Parque Nacional El Imposible
After passing the border, I drove toward the El Imposible National Park. Its name comes from a gorge that was very difficult to cross for farmers and pack mules transporting coffee to the coast. The gorge is responsible for deadly falls for many a good number of them.
As I am driving toward the park, my first day in El Salvador is darkened by a flat tire in the middle of nowhere. I repair the tube, and after a 30-minute job, I resume my journey. Unfortunately, there were two pieces of metal in the tire, and I saw only one. The next day, the tire is going to be flat again. I had to replace the tube.
The park contains some nice forest trails leading to some interesting point of interest. I was the only tourist to sleep in the park, and it was probably the most remarkable nights since Mexico. Why? Simply because it was the first time I could sleep without hearing people, music, vehicles, dogs or roosters. The first night, I only heard the wind in the trees and on the tent. The second night, without wind, I heard strange noises from some nocturnal animals, including owls. Two great and relaxing nights.

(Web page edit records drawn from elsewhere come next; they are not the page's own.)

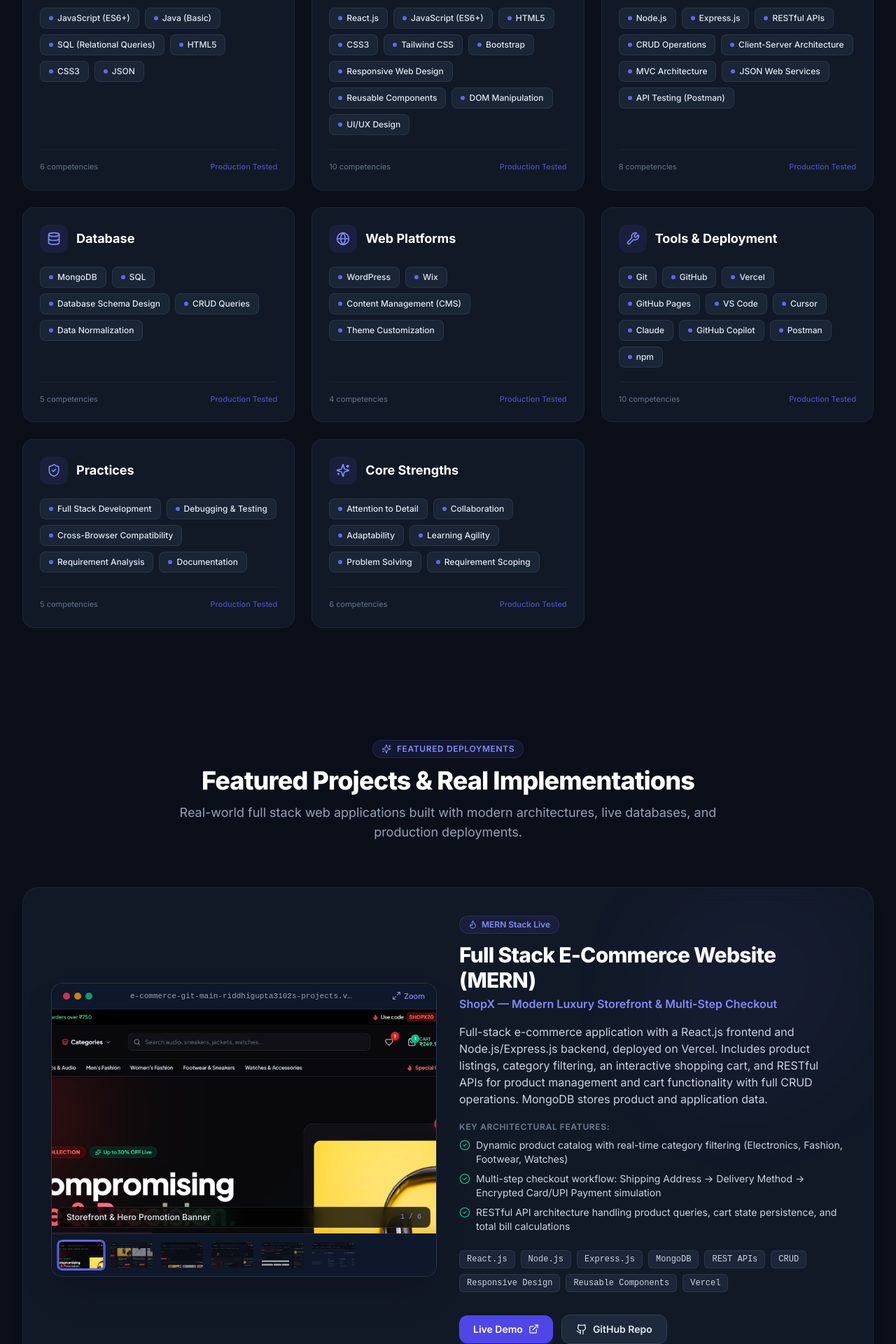
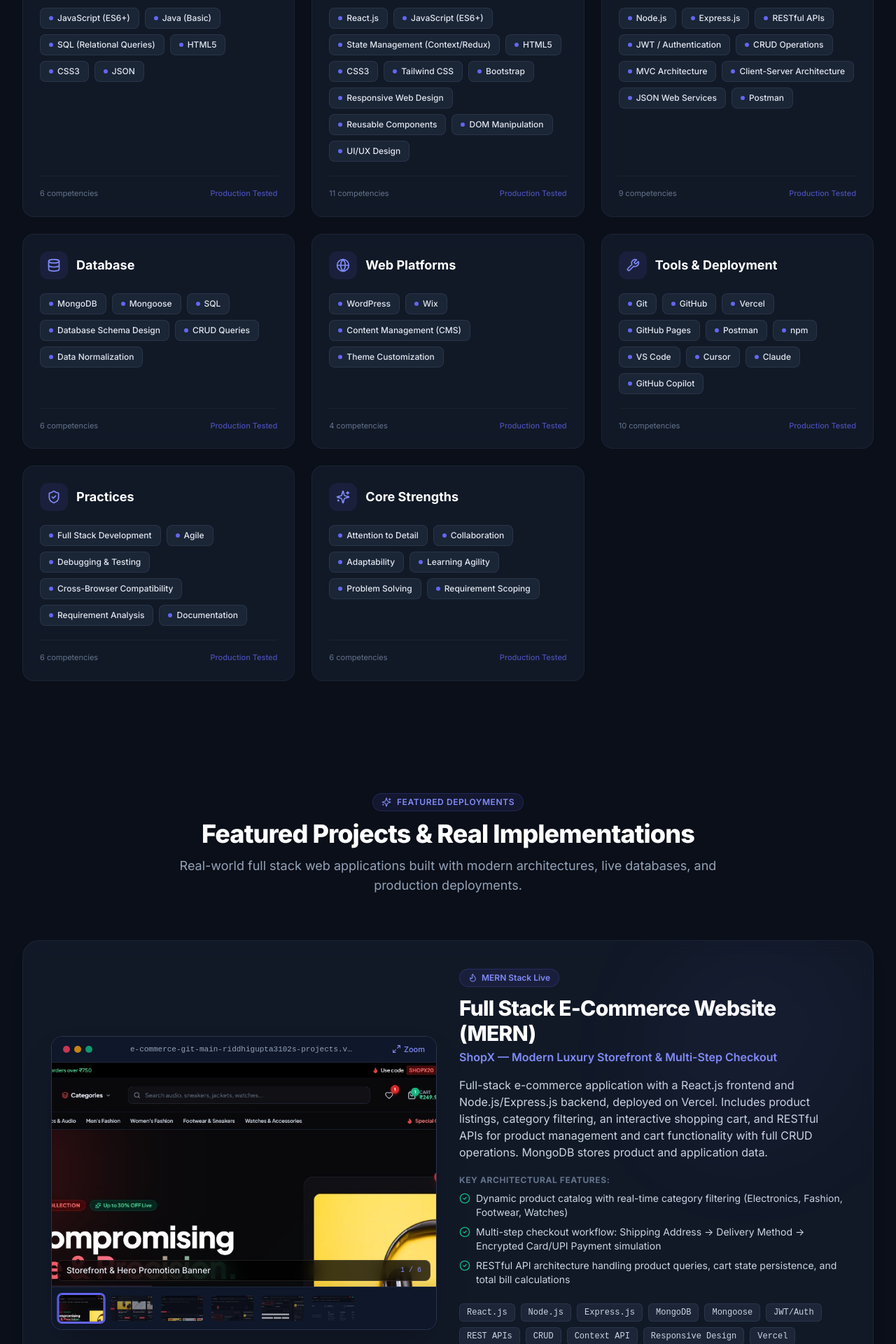
Before and after one commit to Riddhigupta3102/my-portfolio, a React (Vite) app: page / in a window 1280 px wide. Shown: the part 2340-4260 px from the top of the page at 70% size. Built offline with nearby package versions, Linux system fonts and the light colour scheme.

Commit message:
feat: add JWT/Authentication, Postman, Agile, Mongoose, MVC, State Management, npm to skills and project

```diff
--- a/src/data.js
+++ b/src/data.js
@@ -88,6 +88,7 @@ export const skillsData = [
     skills: [
       "React.js",
       "JavaScript (ES6+)",
+      "State Management (Context/Redux)",
       "HTML5",
       "CSS3",
       "Tailwind CSS",
@@ -105,11 +106,12 @@ export const skillsData = [
       "Node.js",
       "Express.js",
       "RESTful APIs",
+      "JWT / Authentication",
       "CRUD Operations",
+      "MVC Architecture",
       "Client-Server Architecture",
-      "MVC Architecture",
       "JSON Web Services",
-      "API Testing (Postman)"
+      "Postman"
     ]
   },
   {
@@ -117,6 +119,7 @@ export const skillsData = [
     icon: "Database",
     skills: [
       "MongoDB",
+      "Mongoose",
       "SQL",
       "Database Schema Design",
       "CRUD Queries",
@@ -141,12 +144,12 @@ export const skillsData = [
       "GitHub",
       "Vercel",
       "GitHub Pages",
+      "Postman",
+      "npm",
       "VS Code",
       "Cursor",
       "Claude",
-      "GitHub Copilot",
-      "Postman",
-      "npm"
+      "GitHub Copilot"
     ]
   },
   {
@@ -154,6 +157,7 @@ export const skillsData = [
     icon: "ShieldCheck",
     skills: [
       "Full Stack Development",
+      "Agile",
       "Debugging & Testing",
       "Cross-Browser Compatibility",
       "Requirement Analysis",
@@ -194,10 +198,12 @@ export const projectsData = [
       "Node.js",
       "Express.js",
       "MongoDB",
+      "Mongoose",
+      "JWT/Auth",
       "REST APIs",
       "CRUD",
+      "Context API",
       "Responsive Design",
-      "Reusable Components",
       "Vercel"
     ],
     liveUrl: "https://e-commerce-git-main-riddhigupta3102s-projects.vercel.app/",
```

Cerro El León
This trail of about 8 km leads to a summit with 360 degree views on the park, but also beyond its borders. The Pacific Coast, some 18 km away as the crow flies, can be seen in the distance.
Although it's a tropical forest, there are lots of bamboos, an invasive species from Asia.
Another trail leading to a rock with Mayan writing.
The third and last trail leads to a nice pool with cold water swimming.